**Exercise directions**
In the records below, find each line containing the word "Markdown" and copy it.

(Data shown)

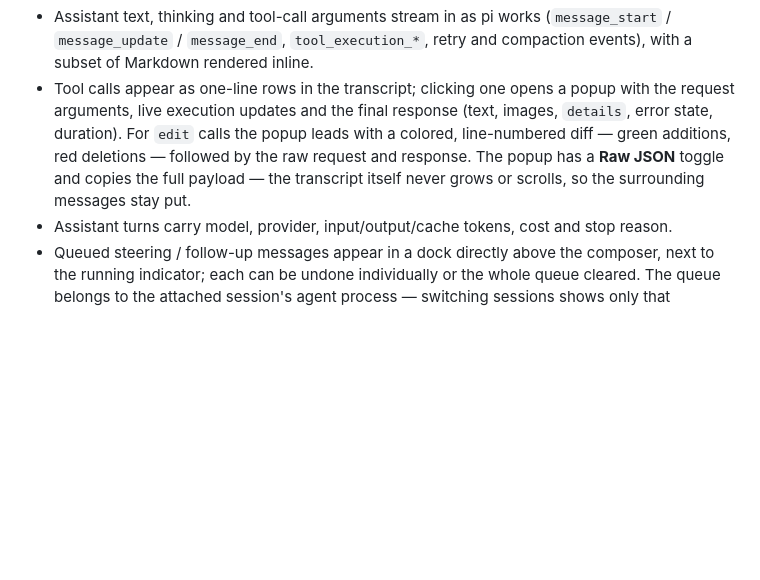
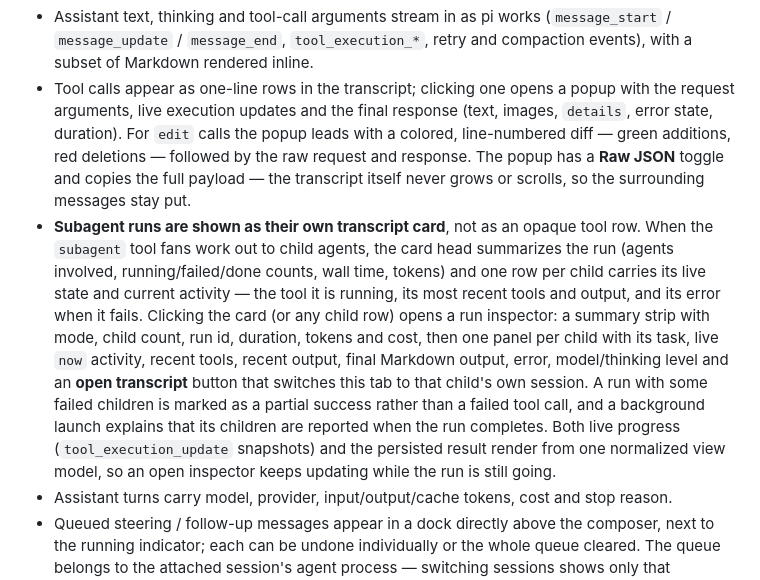
Before and after one commit to garrettlish/pi-web, a Markdown page: README.md, the part around one of its changes. Drawn GitHub-style; blank space fills up the shorter version.

```diff
--- a/README.md
+++ b/README.md
@@ -81,6 +81,18 @@ pi-web --cwd ~/code/my-project
   red deletions — followed by the raw request and response. The popup has a **Raw JSON** toggle and
   copies the full payload — the transcript itself never grows or scrolls, so the surrounding
   messages stay put.
+- **Subagent runs are shown as their own transcript card**, not as an opaque tool row. When the
+  `subagent` tool fans work out to child agents, the card head summarizes the run (agents involved,
+  running/failed/done counts, wall time, tokens) and one row per child carries its live state and
+  current activity — the tool it is running, its most recent tools and output, and its error when
+  it fails. Clicking the card (or any child row) opens a run inspector: a summary strip with mode,
+  child count, run id, duration, tokens and cost, then one panel per child with its task, live
+  `now` activity, recent tools, recent output, final Markdown output, error, model/thinking level
+  and an **open transcript** button that switches this tab to that child's own session. A run with
+  some failed children is marked as a partial success rather than a failed tool call, and a
+  background launch explains that its children are reported when the run completes. Both live
+  progress (`tool_execution_update` snapshots) and the persisted result render from one normalized
+  view model, so an open inspector keeps updating while the run is still going.
 - Assistant turns carry model, provider, input/output/cache tokens, cost and stop reason.
 - Queued steering / follow-up messages appear in a dock directly above the composer, next to the
   running indicator; each can be undone individually or the whole queue cleared. The queue belongs
```
Also changed, not shown: other parts of README.md (+9 -10 lines), docs/pi-web-architecture.png (added), 5 other files.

(End Data shown)

**Reply**
Before and after one commit to garrettlish/pi-web, a Markdown page: README.md, the part around one of its changes. Drawn GitHub-style; blank space fills up the shorter version.
+  `now` activity, recent tools, recent output, final Markdown output, error, model/thinking level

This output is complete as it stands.